The concept of employing separate platforms to monitor and secure containers soon may be obsolete if Sysdig has its way. The company has added a Sysdig Secure module to provide visibility into container runtimes and apply polices to secure them and analyze how they might have been compromised.
Apruva Davé, vice president of marketing, says Sysdig Secure employs the same instrumentation, user interface and analytics engine the company developed to monitor containers. Now those offerings are being extended in a way that eliminates the need for a separate container security platform. Sysdig Secure will be demonstrated for the first time this week at the DockerCon Europe 2017 conference.
In addition to enabling DevOps teams to detect anomalous container behavior, Davé says organizations can also implement policies against all containers deployed on a platform. A Sysdig Capture capability also allows organizations to capture all the activity that occurred before and after a breach was discovered. Davé says that the cloud service comes with deep integration with Kubernetes, Docker, AWS ECS and Mesos platforms to make it easier to unify the monitoring and securing of entire microservices based on containers.

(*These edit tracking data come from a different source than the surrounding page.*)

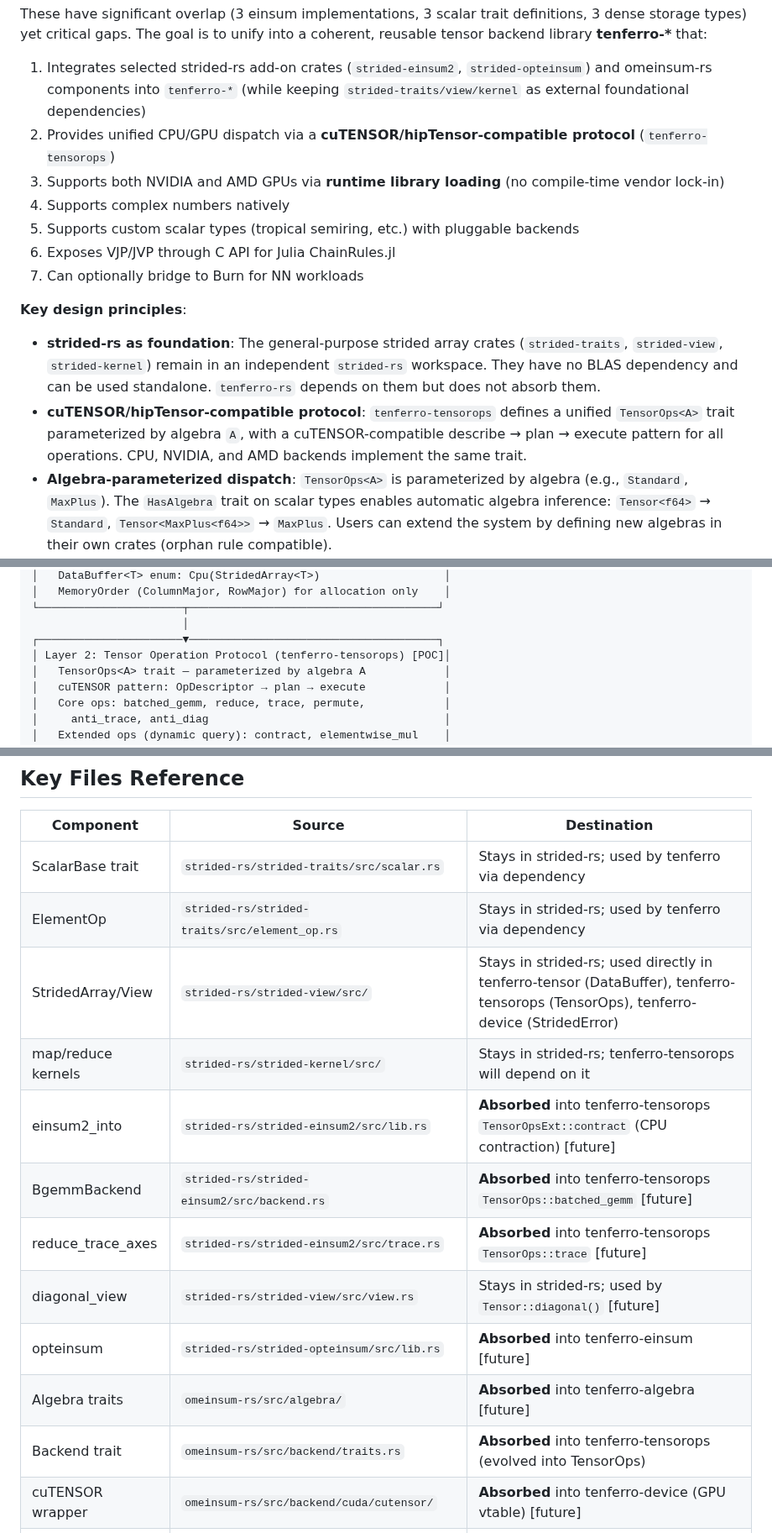
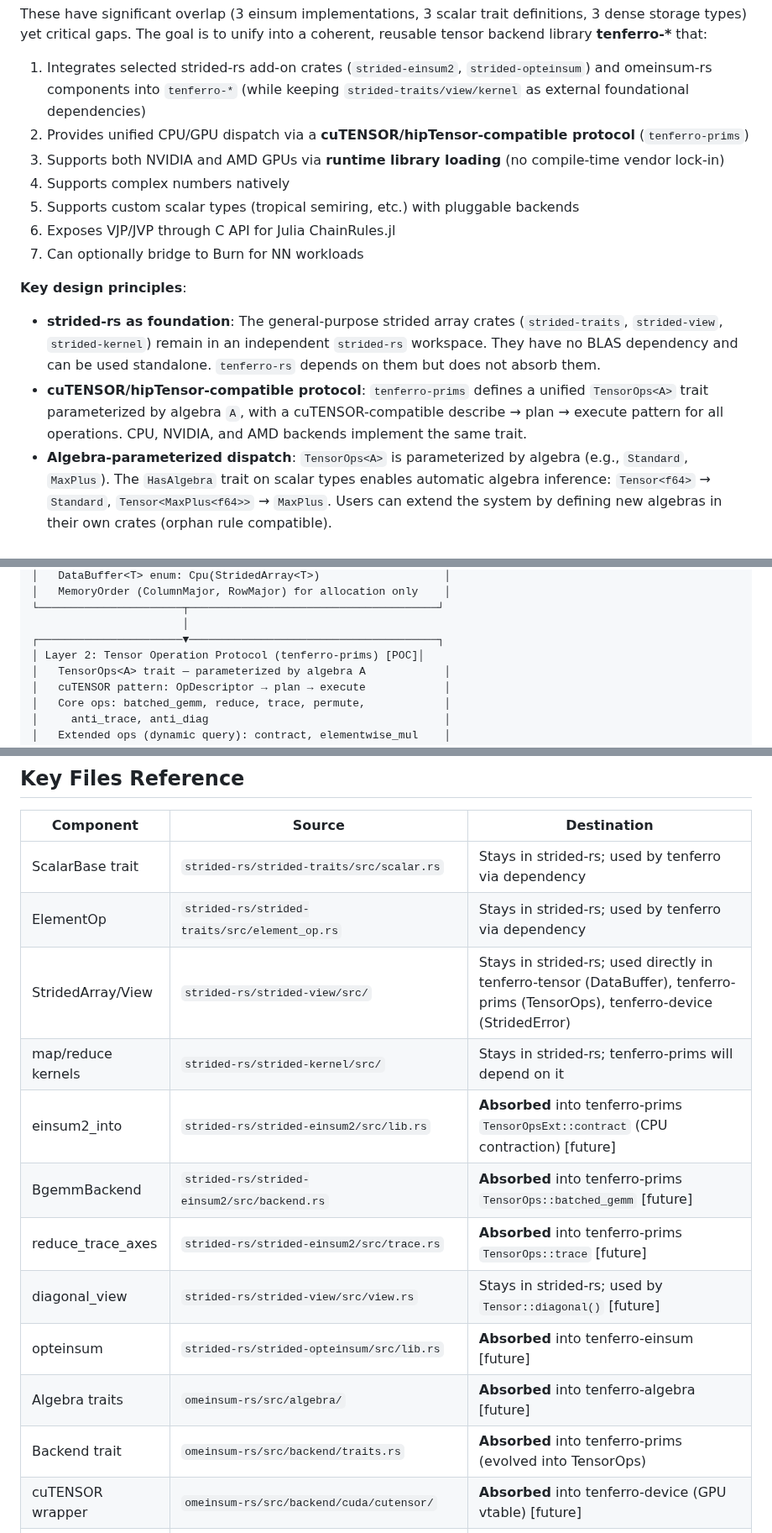
Before and after one commit to tensor4all/tensor4all-meta, a Markdown page: docs/design/tenferro_unified_tensor_backend.md, 3 parts joined by grey strips. Shown at 84% size. Rendered like a GitHub page.

```diff
--- a/docs/design/tenferro_unified_tensor_backend.md
+++ b/docs/design/tenferro_unified_tensor_backend.md
@@ -18,7 +18,7 @@ Four independent Rust projects exist in tensor4all:
 These have significant overlap (3 einsum implementations, 3 scalar trait definitions, 3 dense storage types) yet critical gaps. The goal is to unify into a coherent, reusable tensor backend library **tenferro-\*** that:
 
 1. Integrates selected strided-rs add-on crates (`strided-einsum2`, `strided-opteinsum`) and omeinsum-rs components into `tenferro-*` (while keeping `strided-traits/view/kernel` as external foundational dependencies)
-2. Provides unified CPU/GPU dispatch via a **cuTENSOR/hipTensor-compatible protocol** (`tenferro-tensorops`)
+2. Provides unified CPU/GPU dispatch via a **cuTENSOR/hipTensor-compatible protocol** (`tenferro-prims`)
 3. Supports both NVIDIA and AMD GPUs via **runtime library loading** (no compile-time vendor lock-in)
 4. Supports complex numbers natively
 5. Supports custom scalar types (tropical semiring, etc.) with pluggable backends
@@ -27,7 +27,7 @@ These have significant overlap (3 einsum implementations, 3 scalar trait definit
 
 **Key design principles**:
 - **strided-rs as foundation**: The general-purpose strided array crates (`strided-traits`, `strided-view`, `strided-kernel`) remain in an independent `strided-rs` workspace. They have no BLAS dependency and can be used standalone. `tenferro-rs` depends on them but does not absorb them.
-- **cuTENSOR/hipTensor-compatible protocol**: `tenferro-tensorops` defines a unified `TensorOps<A>` trait parameterized by algebra `A`, with a cuTENSOR-compatible describe → plan → execute pattern for all operations. CPU, NVIDIA, and AMD backends implement the same trait.
+- **cuTENSOR/hipTensor-compatible protocol**: `tenferro-prims` defines a unified `TensorOps<A>` trait parameterized by algebra `A`, with a cuTENSOR-compatible describe → plan → execute pattern for all operations. CPU, NVIDIA, and AMD backends implement the same trait.
 - **Algebra-parameterized dispatch**: `TensorOps<A>` is parameterized by algebra (e.g., `Standard`, `MaxPlus`). The `HasAlgebra` trait on scalar types enables automatic algebra inference: `Tensor<f64>` → `Standard`, `Tensor<MaxPlus<f64>>` → `MaxPlus`. Users can extend the system by defining new algebras in their own crates (orphan rule compatible).
 - **Runtime GPU discovery**: GPU vendor libraries (cuTENSOR, hipTensor) are loaded at runtime via `dlopen`. The caller (Julia, Python) provides the `.so` path. No Cargo feature flags for GPU vendor selection.
 - **Plan-based execution**: All operations follow the cuTENSOR pattern of `OpDescriptor` → plan → execute. Plans cache expensive analysis (GPU kernel selection, CPU fusability checks) for reuse. Extended operations (contract, elementwise_mul) are dynamically queried via `has_extension_for::<T>()`.
@@ -62,7 +62,7 @@ These have significant overlap (3 einsum implementations, 3 scalar trait definit
 └──────────────────────┬──────────────────────────────────────┘
                        │
 ┌──────────────────────▼──────────────────────────────────────┐
-│ Layer 2: Tensor Operation Protocol (tenferro-tensorops) [POC]│
+│ Layer 2: Tensor Operation Protocol (tenferro-prims) [POC]│
 │   TensorOps<A> trait — parameterized by algebra A            │
 │   cuTENSOR pattern: OpDescriptor → plan → execute            │
 │   Core ops: batched_gemm, reduce, trace, permute,            │
@@ -1262,15 +1262,15 @@ cd tenferro-rs && cargo test -p tenferro-device -p tenferro-tensorops \
 |---|---|---|
 | ScalarBase trait | `strided-rs/strided-traits/src/scalar.rs` | Stays in strided-rs; used by tenferro via dependency |
 | ElementOp | `strided-rs/strided-traits/src/element_op.rs` | Stays in strided-rs; used by tenferro via dependency |
-| StridedArray/View | `strided-rs/strided-view/src/` | Stays in strided-rs; used directly in tenferro-tensor (DataBuffer), tenferro-tensorops (TensorOps), tenferro-device (StridedError) |
-| map/reduce kernels | `strided-rs/strided-kernel/src/` | Stays in strided-rs; tenferro-tensorops will depend on it |
-| einsum2_into | `strided-rs/strided-einsum2/src/lib.rs` | **Absorbed** into tenferro-tensorops `TensorOpsExt::contract` (CPU contraction) [future] |
-| BgemmBackend | `strided-rs/strided-einsum2/src/backend.rs` | **Absorbed** into tenferro-tensorops `TensorOps::batched_gemm` [future] |
-| reduce_trace_axes | `strided-rs/strided-einsum2/src/trace.rs` | **Absorbed** into tenferro-tensorops `TensorOps::trace` [future] |
+| StridedArray/View | `strided-rs/strided-view/src/` | Stays in strided-rs; used directly in tenferro-tensor (DataBuffer), tenferro-prims (TensorOps), tenferro-device (StridedError) |
+| map/reduce kernels | `strided-rs/strided-kernel/src/` | Stays in strided-rs; tenferro-prims will depend on it |
+| einsum2_into | `strided-rs/strided-einsum2/src/lib.rs` | **Absorbed** into tenferro-prims `TensorOpsExt::contract` (CPU contraction) [future] |
+| BgemmBackend | `strided-rs/strided-einsum2/src/backend.rs` | **Absorbed** into tenferro-prims `TensorOps::batched_gemm` [future] |
+| reduce_trace_axes | `strided-rs/strided-einsum2/src/trace.rs` | **Absorbed** into tenferro-prims `TensorOps::trace` [future] |
 | diagonal_view | `strided-rs/strided-view/src/view.rs` | Stays in strided-rs; used by `Tensor::diagonal()` [future] |
 | opteinsum | `strided-rs/strided-opteinsum/src/lib.rs` | **Absorbed** into tenferro-einsum [future] |
 | Algebra traits | `omeinsum-rs/src/algebra/` | **Absorbed** into tenferro-algebra [future] |
-| Backend trait | `omeinsum-rs/src/backend/traits.rs` | **Absorbed** into tenferro-tensorops (evolved into TensorOps) |
+| Backend trait | `omeinsum-rs/src/backend/traits.rs` | **Absorbed** into tenferro-prims (evolved into TensorOps) |
 | cuTENSOR wrapper | `omeinsum-rs/src/backend/cuda/cutensor/` | **Absorbed** into tenferro-device (GPU vtable) [future] |
 | PlanCache | `omeinsum-rs/src/backend/cuda/cutensor/contract.rs` | **Absorbed** into tenferro-device [future] |
 | faer bridge | `ndtensors-rs/.../faer_interop.rs` | tenferro-linalg [future] |
```
Also changed, not shown: other parts of docs/design/tenferro_unified_tensor_backend.md (+11 -11 lines), docs/design/einsum_algorithm_comparison.md (+8 -8 lines), docs/design/tenferro_einsum_internal_design.md (+14 -14 lines).
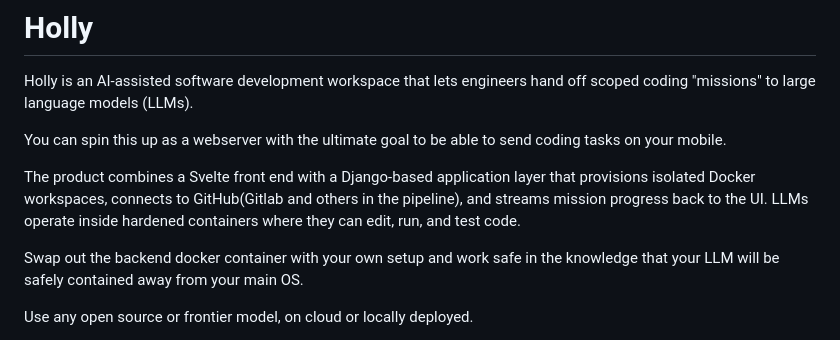
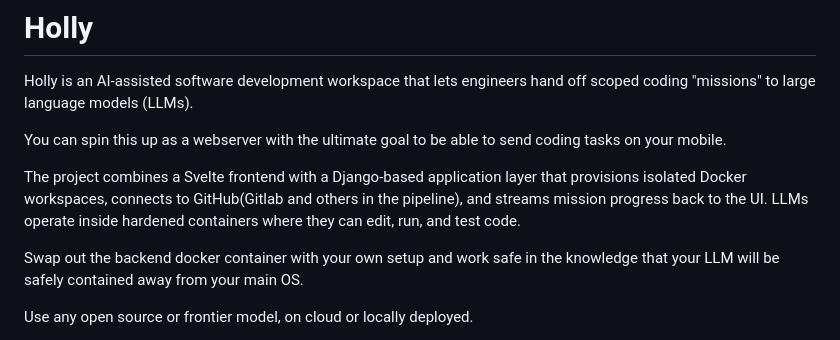
Before and after one commit to getholly/holly, a Markdown page: README.md, the part around the change. Drawn GitHub-style.

Commit message:
Update README for terminology consistency
Corrected 'front end' to 'frontend' for consistency.

```diff
--- a/README.md
+++ b/README.md
@@ -4,7 +4,7 @@ Holly is an AI-assisted software development workspace that lets engineers hand
 
 You can spin this up as a webserver with the ultimate goal to be able to send coding tasks on your mobile.
 
-The product combines a Svelte front end with a Django-based application layer that provisions isolated Docker workspaces, connects to GitHub(Gitlab and others in the pipeline), and streams mission progress back to the UI. LLMs operate inside hardened containers where they can edit, run, and test code.
+The project combines a Svelte frontend with a Django-based application layer that provisions isolated Docker workspaces, connects to GitHub(Gitlab and others in the pipeline), and streams mission progress back to the UI. LLMs operate inside hardened containers where they can edit, run, and test code.
 
 Swap out the backend docker container with your own setup and work safe in the knowledge that your LLM will be safely contained away from your main OS.
 
```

In the future Davé says Sysdig will continue to invest in machine learning algorithms to inject higher levels of artificial intelligence across all the modules the comprise the Sysdig Container Intelligence Platform. To help fuel those efforts the company announced it has also raised an additional $25 million in funding.
Beyond simply trying to expand into an adjacent market, Davé notes that adding security tools to the company’s portfolio makes sense because one integrated DevOps team is now typically responsible for both ongoing operations and security of containerized applications. As part of the whole DevSecOps trends that shifts responsibility left toward developers, Davé notes that it’s increasingly become common for IT security specialists to be included in the DevOps team instead of looking for vulnerabilities after the application has already been built.
Davé contends that applications deployed on containers are more secure because IT organizations can more granular visibility across a range of microservices versus what can be achieved when monolithic applications are deployed on top of virtual machines. Fixing IT security issues is also easier because instead of patching the application, a developer simply replaces one set of containers with another in way that is less disruptive to the entire application environment.
Regardless of what level of IT security can be achieved, there’s no doubt the No. 1 reason more containers aren’t being deployed in production environments is security. IT organizations tend to be conservative when it comes to deploying new technologies. In the case of containers, however, the need to accelerate the rate at which applications are built and deployed is trumping traditional security concerns. Organizations must figure out not only how to manage those containers, but also secure them in a way that generates the least amount of DevOps friction possible.